First, none of our campus buildings meet the criteria for emergency operations use in terms of their structural design. The requirements for a police department building are a little bit like the physical requirements of a hospital; this is a very expensive building typology.
We looked at the cost of upgrading different existing campus buildings to meet these criteria. The effort quickly started to spiral into a very expensive project that we projected would cost more than $20 million.
We met with the leadership for the Independent Advisory Board this past June and talked and reviewed our findings. They didn’t support spending the required money at this time. So, this effort is on hold and will require further campus discussion.
We understand that the presence of UCPD in the area of Sproul Hall is uncomfortable for some in our community. Our intention is to reduce the visible presence of UCPD as much as possible including rethinking where UCPD vehicles are parked.
What other campus policy changes address those concerns?
We are shifting a number of on-campus operations away from UCPD. These are operations that can be categorized as non-law-enforcement activities. The moves allow us to shrink the portfolio of UCPD and reduce what might be uncomfortable contact with the department.
For example, you don’t need to go to UCPD to obtain building access as of this past June. This can now be handled at the departmental level. And we will soon offer alternate fingerprinting locations, so campus members won’t need to walk into the police department to be fingerprinted.
We also moved the emergency operations team out of UCPD. They now report directly to me. The Clery unit — those who manage our federally mandated reporting of crimes — were also moved last year and now report to Berkeley’s risk and compliance services in the Chancellor’s office.

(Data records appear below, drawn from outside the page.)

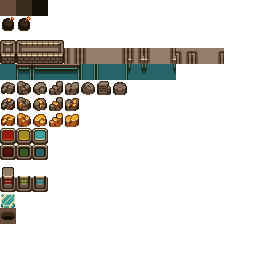
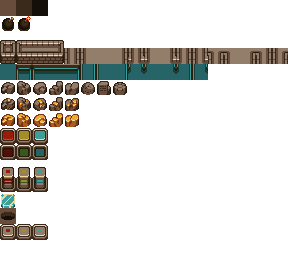
updated tile types

diff --git a/MiniJam32Game/Code/Level/Tile/TileData.cs b/MiniJam32Game/Code/Level/Tile/TileData.cs
@@ -105,6 +105,16 @@ namespace BPO.Minijam32.Level.Tile
             PassableWallRoofLeft = 60,
             PassableWallRoofMiddle = 61,
             PassableWallRoofRight = 62,
+
+            //63-65: Color-coded wall tops (passable)
+            ColorWallTopRed = 63,
+            ColorWallTopYellow = 64,
+            ColorWallTopBlue = 65,
+
+            //66-68: Wall remainders (passable)
+            ColorWallRemainderRed = 66,
+            ColorWallRemainderYellow = 67,
+            ColorWallRemainderBlue = 68,
         }
 
         public Type type { get; private set; }
@@ -141,11 +151,12 @@ namespace BPO.Minijam32.Level.Tile
         public static bool IsSolid(Type type)
         {
             return
-                (int)type >= (int)Type.BombOne && (int)type <= (int)Type.WallBricksTopHighCornerRight ||
+                ((int)type >= (int)Type.BombOne && (int)type <= (int)Type.WallBricksTopHighCornerRight) ||
                 IsDestructable(type) ||
                 IsWater(type) ||
                 type == Type.FloorDirtMediumPlain ||
-                type == Type.FloorDirtDark;
+                type == Type.FloorDirtDark ||
+                ((int)type >= (int)Type.ColorWallRed && (int)type <= (int)Type.ColorWallBlue);
         }
 
         /// <summary>
@@ -163,7 +174,10 @@ namespace BPO.Minijam32.Level.Tile
         public static bool IsUpperRoof(Type type)
         {
             return
-                ((int)type >= (int)Type.PassableWallRoofComplete && (int)type <= (int)Type.PassableWallRoofRight);
+                ((int)type >= (int)Type.PassableWallRoofComplete && (int)type <= (int)Type.PassableWallRoofRight) ||
+                type == Type.ColorWallTopRed ||
+                type == Type.ColorWallTopBlue ||
+                type == Type.ColorWallTopYellow;
         }
 
         /// <summary>

diff --git a/MiniJam32Game/Code/Level/Tile/TileDrawer.cs b/MiniJam32Game/Code/Level/Tile/TileDrawer.cs
@@ -93,6 +93,14 @@ namespace BPO.Minijam32.Level.Tile
                 { TileData.Type.PassableWallRoofLeft, new Vector2(TileData.TileSize.X * 1, TileData.TileSize.Y * 2) },
                 { TileData.Type.PassableWallRoofMiddle, new Vector2(TileData.TileSize.X * 2, TileData.TileSize.Y * 2) },
                 { TileData.Type.PassableWallRoofRight, new Vector2(TileData.TileSize.X * 3, TileData.TileSize.Y * 2) },
+
+                { TileData.Type.ColorWallTopRed, new Vector2(TileData.TileSize.X * 0, TileData.TileSize.Y * 10) },
+                { TileData.Type.ColorWallTopYellow, new Vector2(TileData.TileSize.X * 1, TileData.TileSize.Y * 10) },
+                { TileData.Type.ColorWallTopBlue, new Vector2(TileData.TileSize.X * 2, TileData.TileSize.Y * 10) },
+
+                { TileData.Type.ColorWallRemainderRed, new Vector2(TileData.TileSize.X * 0, TileData.TileSize.Y * 14) },
+                { TileData.Type.ColorWallRemainderYellow, new Vector2(TileData.TileSize.X * 1, TileData.TileSize.Y * 14) },
+                { TileData.Type.ColorWallRemainderBlue, new Vector2(TileData.TileSize.X * 2, TileData.TileSize.Y * 14) },
             };
         }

I believe that all of these changes allow us to refocus the core services of UCPD.
What do you say to people who don’t feel these changes are enough? Or someone who believes there is no need for police on campus?
Introducing change and improvements on a university campus needs to be done thoughtfully. I respect that some members of the campus community will say that what we’re doing so far is inadequate or not being implemented rapidly enough. That feeling is sincere and an important perspective and we will benefit by continuing to listen to all.
I do think certain changes we are making are garnering a lot of support, like the mental health response efforts. At the same time, I think we continue to hear some people say that we should just defund and/or abolish UCPD. To me this is of special concern as I continue to believe that the Berkeley campus needs and will continue to need some form of department that provides campus safety and security. On any given day, there are more than 60,000 people on campus. If UC Berkeley were its own city, it would be in the top 10% of largest cities in California. So, if there’s no UCPD, then City of Berkeley Police or Alameda County Sheriff officers would likely respond to calls on campus.
Having our own police department not only allows us to ensure that we have officers that are better trained to understand and serve our campus community, but also gives us a better opportunity of introducing campus safety enhancements than we would have working with an outside agency.
How can members of the campus community stay engaged, and have a voice in the discussions around UCPD changes moving forward?
The Chancellor’s Independent Advisory Board was set up to enhance transparency and accountability of UCPD. The board has students, faculty and staff, and makes recommendations to the Chancellor on enhancements to UCPD and to campus safety.
I encourage everyone to learn more about the IAB and to submit questions, ideas and suggestions.